- What you need to do
Count how many lines below include the string "export", and give that number without anything else.

Front-end code change data:
^^^^^^^^

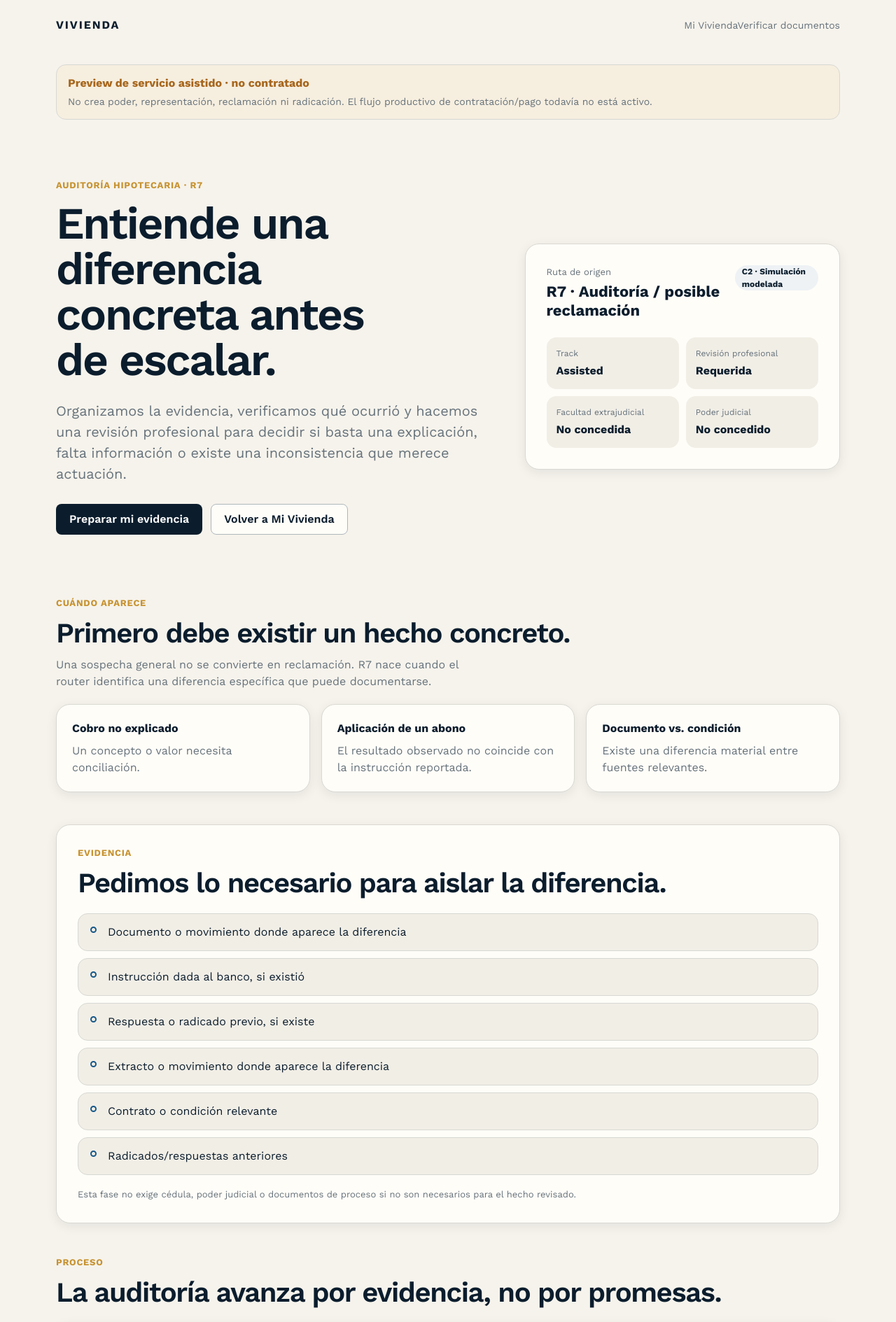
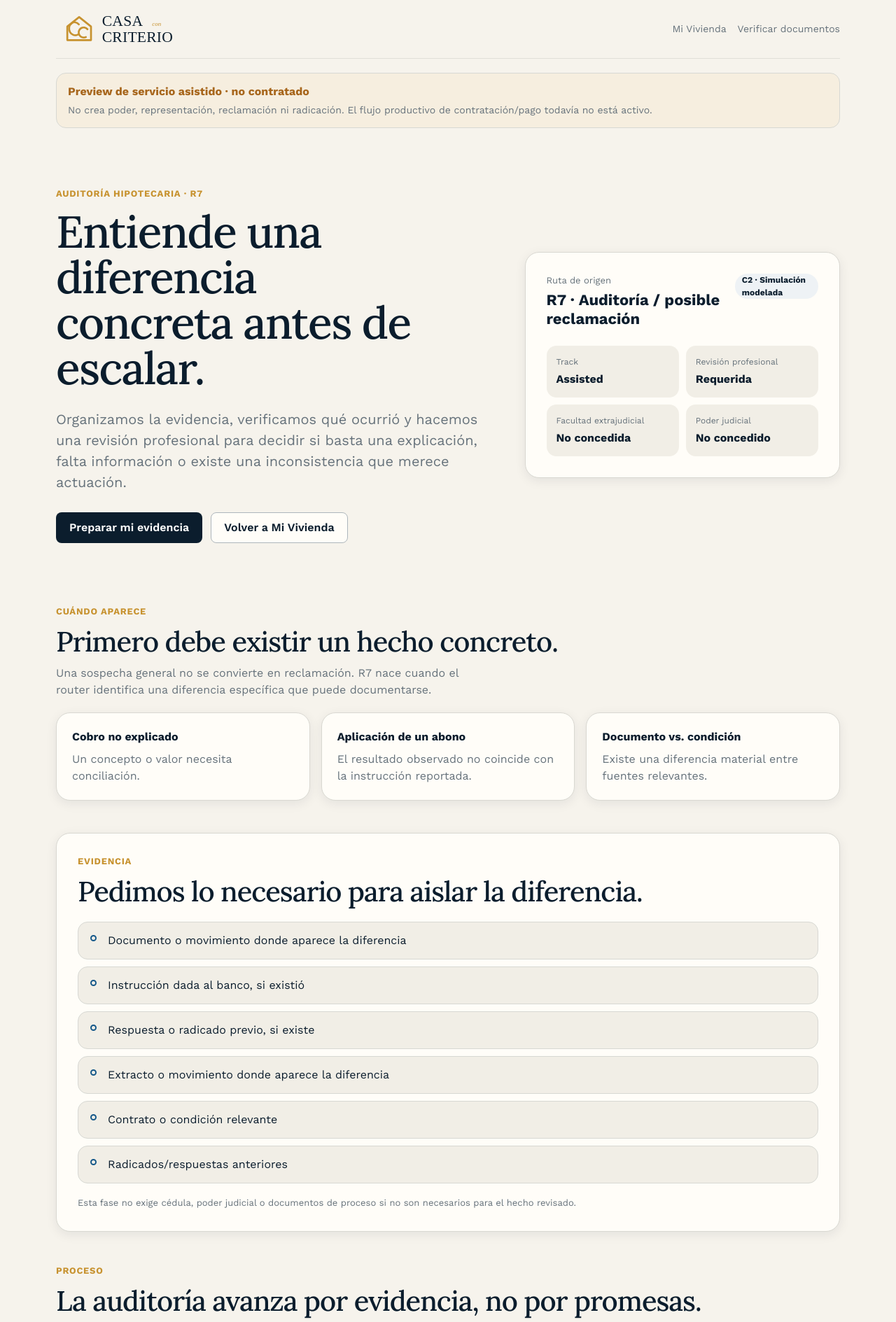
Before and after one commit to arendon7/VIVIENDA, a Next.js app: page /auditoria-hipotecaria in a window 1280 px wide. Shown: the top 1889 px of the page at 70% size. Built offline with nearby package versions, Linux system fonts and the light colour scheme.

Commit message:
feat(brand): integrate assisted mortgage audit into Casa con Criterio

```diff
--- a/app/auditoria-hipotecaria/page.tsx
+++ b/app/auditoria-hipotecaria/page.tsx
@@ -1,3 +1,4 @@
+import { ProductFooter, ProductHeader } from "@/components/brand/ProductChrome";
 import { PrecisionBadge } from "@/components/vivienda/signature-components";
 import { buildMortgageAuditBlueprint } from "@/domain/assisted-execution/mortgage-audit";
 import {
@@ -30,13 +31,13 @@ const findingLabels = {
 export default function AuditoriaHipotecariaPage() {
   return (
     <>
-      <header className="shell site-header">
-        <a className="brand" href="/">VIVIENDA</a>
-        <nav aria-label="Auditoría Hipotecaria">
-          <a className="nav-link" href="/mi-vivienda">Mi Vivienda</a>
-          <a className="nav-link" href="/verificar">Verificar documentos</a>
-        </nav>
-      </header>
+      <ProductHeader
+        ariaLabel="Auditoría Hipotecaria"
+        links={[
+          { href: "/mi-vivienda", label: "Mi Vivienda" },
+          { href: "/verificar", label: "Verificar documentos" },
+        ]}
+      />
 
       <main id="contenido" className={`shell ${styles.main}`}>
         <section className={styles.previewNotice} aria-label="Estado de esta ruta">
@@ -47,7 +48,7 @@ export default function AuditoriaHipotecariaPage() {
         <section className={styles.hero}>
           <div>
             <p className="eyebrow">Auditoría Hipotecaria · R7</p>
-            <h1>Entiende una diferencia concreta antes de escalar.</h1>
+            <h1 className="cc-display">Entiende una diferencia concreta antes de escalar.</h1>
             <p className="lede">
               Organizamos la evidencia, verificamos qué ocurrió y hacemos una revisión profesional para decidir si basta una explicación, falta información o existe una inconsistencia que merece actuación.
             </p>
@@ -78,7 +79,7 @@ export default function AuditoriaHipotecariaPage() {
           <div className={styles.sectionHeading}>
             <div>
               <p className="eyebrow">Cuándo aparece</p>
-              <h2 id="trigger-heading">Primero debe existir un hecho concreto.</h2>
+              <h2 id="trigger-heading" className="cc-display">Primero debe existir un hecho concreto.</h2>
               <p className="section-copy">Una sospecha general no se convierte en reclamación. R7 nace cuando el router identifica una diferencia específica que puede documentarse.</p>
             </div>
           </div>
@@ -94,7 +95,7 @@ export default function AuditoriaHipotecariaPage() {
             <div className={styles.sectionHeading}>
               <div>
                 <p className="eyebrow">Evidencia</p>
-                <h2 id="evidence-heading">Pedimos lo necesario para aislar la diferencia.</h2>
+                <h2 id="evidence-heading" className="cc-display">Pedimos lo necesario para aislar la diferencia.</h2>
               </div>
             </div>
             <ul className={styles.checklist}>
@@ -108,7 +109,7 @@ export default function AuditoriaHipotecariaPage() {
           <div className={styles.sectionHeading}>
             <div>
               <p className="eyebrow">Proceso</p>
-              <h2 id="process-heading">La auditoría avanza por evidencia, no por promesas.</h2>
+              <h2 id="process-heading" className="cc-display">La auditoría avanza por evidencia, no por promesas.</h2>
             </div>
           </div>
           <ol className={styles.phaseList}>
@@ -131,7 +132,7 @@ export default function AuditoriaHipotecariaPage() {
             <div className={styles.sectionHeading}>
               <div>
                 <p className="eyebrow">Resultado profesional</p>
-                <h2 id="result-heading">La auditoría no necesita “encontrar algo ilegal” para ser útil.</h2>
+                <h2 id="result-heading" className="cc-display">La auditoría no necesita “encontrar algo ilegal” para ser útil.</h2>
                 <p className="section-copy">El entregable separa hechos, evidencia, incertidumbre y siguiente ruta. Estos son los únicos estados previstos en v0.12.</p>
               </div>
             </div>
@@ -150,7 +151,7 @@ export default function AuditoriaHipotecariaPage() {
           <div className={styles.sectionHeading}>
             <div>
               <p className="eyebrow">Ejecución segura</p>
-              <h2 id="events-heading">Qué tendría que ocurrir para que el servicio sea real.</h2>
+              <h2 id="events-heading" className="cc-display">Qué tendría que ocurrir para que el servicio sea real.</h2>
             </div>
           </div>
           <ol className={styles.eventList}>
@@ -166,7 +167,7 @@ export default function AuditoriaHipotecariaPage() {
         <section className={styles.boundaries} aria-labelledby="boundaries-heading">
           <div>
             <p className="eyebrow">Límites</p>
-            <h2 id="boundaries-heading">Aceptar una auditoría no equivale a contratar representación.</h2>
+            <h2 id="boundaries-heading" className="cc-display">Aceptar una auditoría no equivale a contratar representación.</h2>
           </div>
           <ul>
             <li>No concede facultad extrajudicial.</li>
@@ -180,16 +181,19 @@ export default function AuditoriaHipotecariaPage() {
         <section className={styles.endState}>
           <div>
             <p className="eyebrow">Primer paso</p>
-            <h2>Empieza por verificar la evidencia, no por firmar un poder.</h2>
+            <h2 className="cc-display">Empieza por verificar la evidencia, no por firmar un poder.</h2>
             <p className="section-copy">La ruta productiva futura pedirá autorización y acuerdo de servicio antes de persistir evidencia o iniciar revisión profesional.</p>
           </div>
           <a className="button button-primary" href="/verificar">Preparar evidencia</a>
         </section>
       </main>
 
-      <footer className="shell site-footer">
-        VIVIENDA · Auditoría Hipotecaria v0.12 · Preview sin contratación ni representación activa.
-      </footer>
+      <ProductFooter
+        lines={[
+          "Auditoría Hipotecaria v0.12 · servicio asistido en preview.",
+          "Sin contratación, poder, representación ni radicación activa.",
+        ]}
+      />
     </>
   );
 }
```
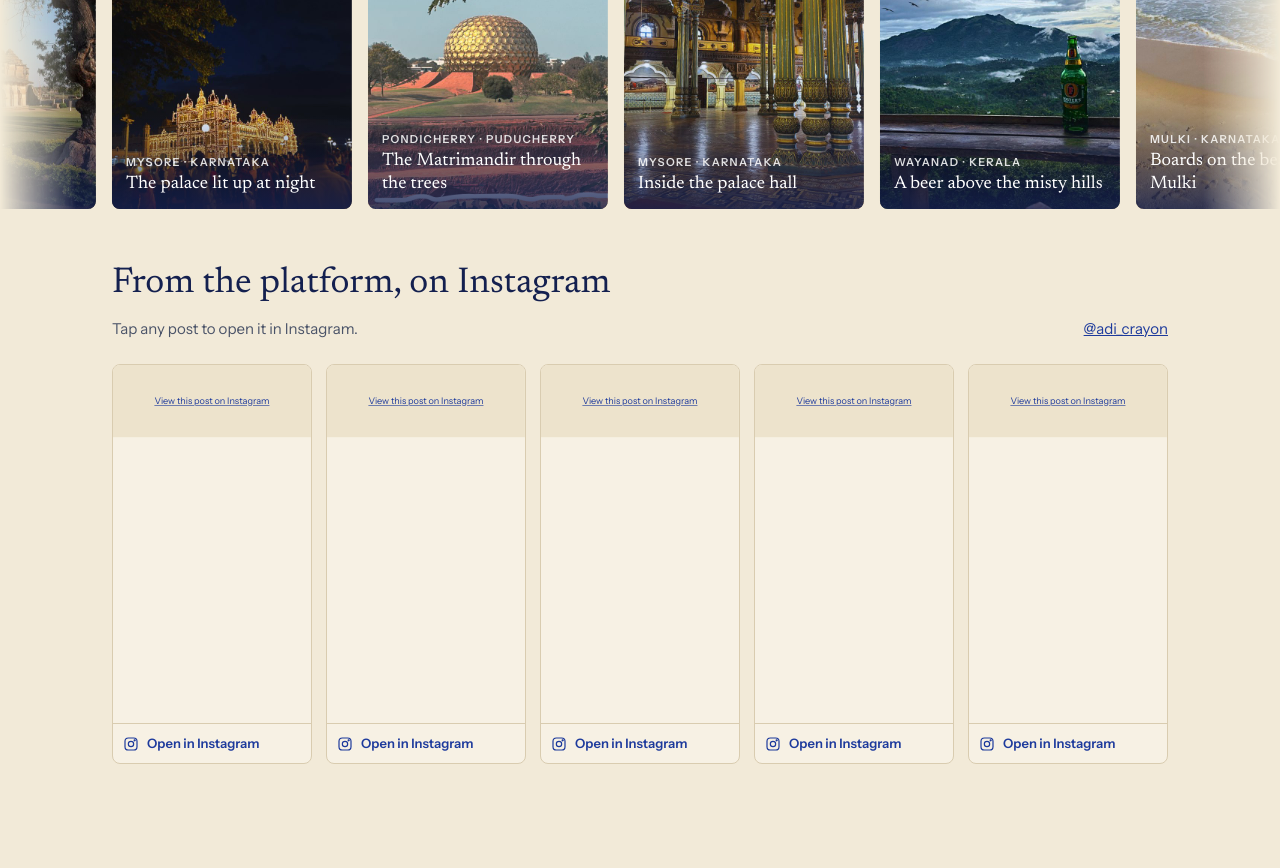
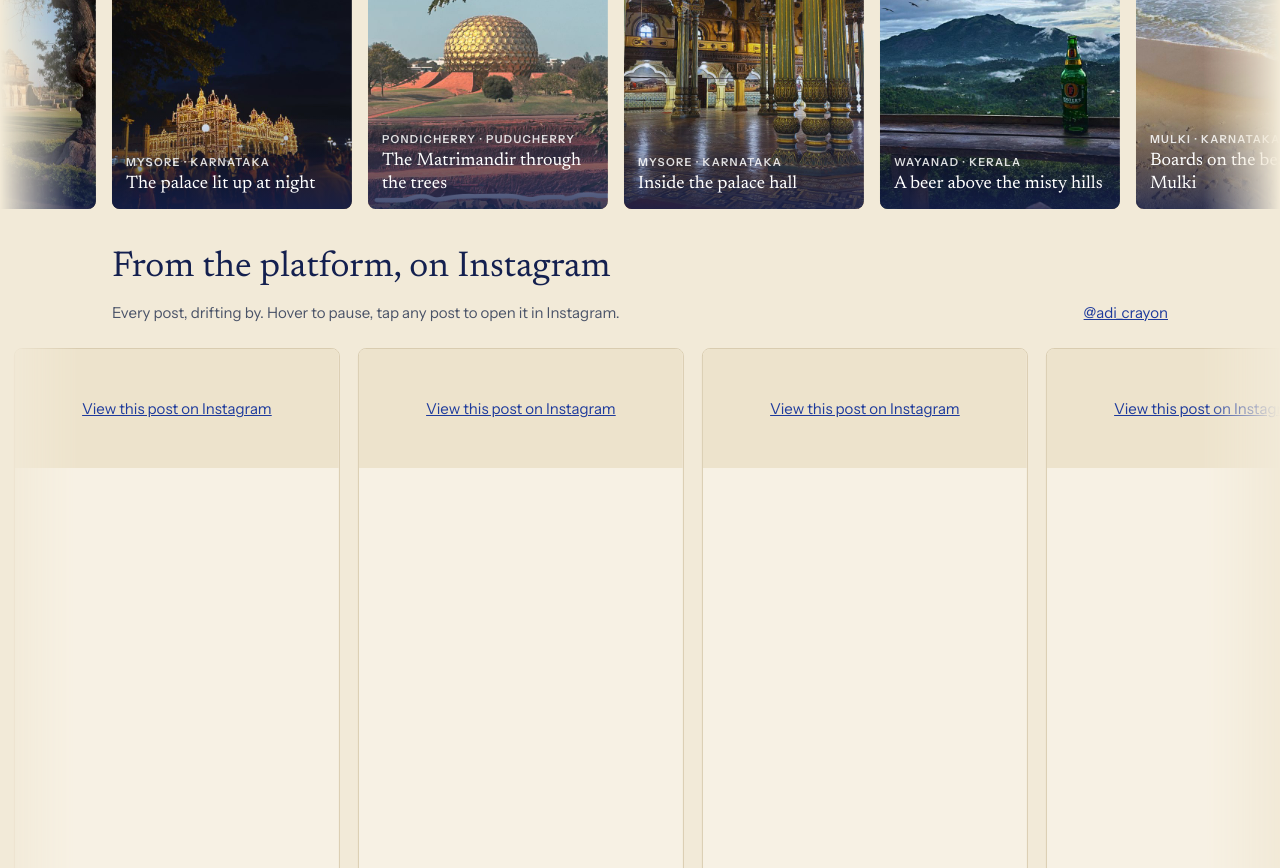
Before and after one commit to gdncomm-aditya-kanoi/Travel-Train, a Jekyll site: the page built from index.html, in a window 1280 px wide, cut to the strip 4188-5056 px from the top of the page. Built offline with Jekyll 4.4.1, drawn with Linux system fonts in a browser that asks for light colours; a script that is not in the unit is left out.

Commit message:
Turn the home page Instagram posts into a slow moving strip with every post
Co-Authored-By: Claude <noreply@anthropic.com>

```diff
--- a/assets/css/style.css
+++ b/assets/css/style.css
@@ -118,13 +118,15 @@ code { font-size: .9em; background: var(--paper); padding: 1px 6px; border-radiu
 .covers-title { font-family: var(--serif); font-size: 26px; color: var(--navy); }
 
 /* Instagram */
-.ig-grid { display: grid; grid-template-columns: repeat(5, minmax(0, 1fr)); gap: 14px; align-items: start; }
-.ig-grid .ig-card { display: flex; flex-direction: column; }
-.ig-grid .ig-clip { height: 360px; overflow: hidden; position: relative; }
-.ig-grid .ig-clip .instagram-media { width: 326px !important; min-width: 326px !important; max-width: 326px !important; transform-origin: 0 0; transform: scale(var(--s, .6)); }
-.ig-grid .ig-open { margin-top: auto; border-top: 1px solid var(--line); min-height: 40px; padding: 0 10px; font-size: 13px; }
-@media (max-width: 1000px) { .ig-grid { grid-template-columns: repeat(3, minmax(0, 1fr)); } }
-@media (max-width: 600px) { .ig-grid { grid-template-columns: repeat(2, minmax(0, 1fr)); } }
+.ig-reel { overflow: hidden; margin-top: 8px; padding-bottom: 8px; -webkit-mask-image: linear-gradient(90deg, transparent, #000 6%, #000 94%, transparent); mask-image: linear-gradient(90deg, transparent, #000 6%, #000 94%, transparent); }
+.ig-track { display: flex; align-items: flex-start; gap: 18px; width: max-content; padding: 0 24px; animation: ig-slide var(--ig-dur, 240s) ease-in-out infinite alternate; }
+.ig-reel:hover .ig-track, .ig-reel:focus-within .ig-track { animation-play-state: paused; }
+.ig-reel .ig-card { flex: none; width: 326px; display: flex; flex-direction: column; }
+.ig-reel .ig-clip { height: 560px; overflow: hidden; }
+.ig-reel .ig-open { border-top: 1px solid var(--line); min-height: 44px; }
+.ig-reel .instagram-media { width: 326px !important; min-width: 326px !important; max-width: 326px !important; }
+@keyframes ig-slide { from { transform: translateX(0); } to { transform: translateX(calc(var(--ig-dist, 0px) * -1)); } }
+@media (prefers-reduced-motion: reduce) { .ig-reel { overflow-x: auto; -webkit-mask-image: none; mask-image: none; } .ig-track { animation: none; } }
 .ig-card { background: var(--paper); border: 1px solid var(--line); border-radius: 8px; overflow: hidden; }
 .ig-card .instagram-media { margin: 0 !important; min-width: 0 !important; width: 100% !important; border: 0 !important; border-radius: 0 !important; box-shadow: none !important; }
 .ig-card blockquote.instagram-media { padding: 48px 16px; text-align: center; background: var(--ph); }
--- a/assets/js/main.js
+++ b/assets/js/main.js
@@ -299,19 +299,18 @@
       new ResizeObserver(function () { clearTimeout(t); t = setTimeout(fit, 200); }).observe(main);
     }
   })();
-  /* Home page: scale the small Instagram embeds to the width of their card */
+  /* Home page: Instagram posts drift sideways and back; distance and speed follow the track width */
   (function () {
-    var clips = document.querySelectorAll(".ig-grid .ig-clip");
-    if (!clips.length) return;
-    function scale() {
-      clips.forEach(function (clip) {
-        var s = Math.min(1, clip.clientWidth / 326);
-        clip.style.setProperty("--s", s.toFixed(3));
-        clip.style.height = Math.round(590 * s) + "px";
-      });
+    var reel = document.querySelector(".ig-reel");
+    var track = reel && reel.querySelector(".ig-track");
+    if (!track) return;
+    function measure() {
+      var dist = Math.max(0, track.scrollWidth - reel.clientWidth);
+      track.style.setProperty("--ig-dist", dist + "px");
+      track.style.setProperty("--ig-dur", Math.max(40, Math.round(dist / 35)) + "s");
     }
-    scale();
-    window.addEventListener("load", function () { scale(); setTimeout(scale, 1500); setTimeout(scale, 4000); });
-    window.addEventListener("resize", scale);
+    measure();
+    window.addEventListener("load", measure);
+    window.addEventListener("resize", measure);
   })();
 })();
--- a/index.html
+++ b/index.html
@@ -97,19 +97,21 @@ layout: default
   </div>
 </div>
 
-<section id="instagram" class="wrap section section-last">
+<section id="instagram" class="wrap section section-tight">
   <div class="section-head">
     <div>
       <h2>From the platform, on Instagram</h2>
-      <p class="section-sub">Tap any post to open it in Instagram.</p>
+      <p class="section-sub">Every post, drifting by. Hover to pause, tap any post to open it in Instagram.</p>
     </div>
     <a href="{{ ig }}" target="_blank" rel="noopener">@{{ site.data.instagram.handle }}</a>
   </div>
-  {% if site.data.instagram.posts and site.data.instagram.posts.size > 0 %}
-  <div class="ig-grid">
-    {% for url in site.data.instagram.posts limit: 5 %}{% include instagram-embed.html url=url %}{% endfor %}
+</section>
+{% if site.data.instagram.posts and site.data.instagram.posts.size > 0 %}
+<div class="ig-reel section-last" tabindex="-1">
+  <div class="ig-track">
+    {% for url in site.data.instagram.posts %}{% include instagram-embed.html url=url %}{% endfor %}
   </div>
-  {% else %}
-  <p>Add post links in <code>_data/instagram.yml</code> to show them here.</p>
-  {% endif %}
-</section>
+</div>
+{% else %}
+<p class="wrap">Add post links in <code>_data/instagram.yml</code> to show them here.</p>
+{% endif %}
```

^^^^^^^^

- Answer area
9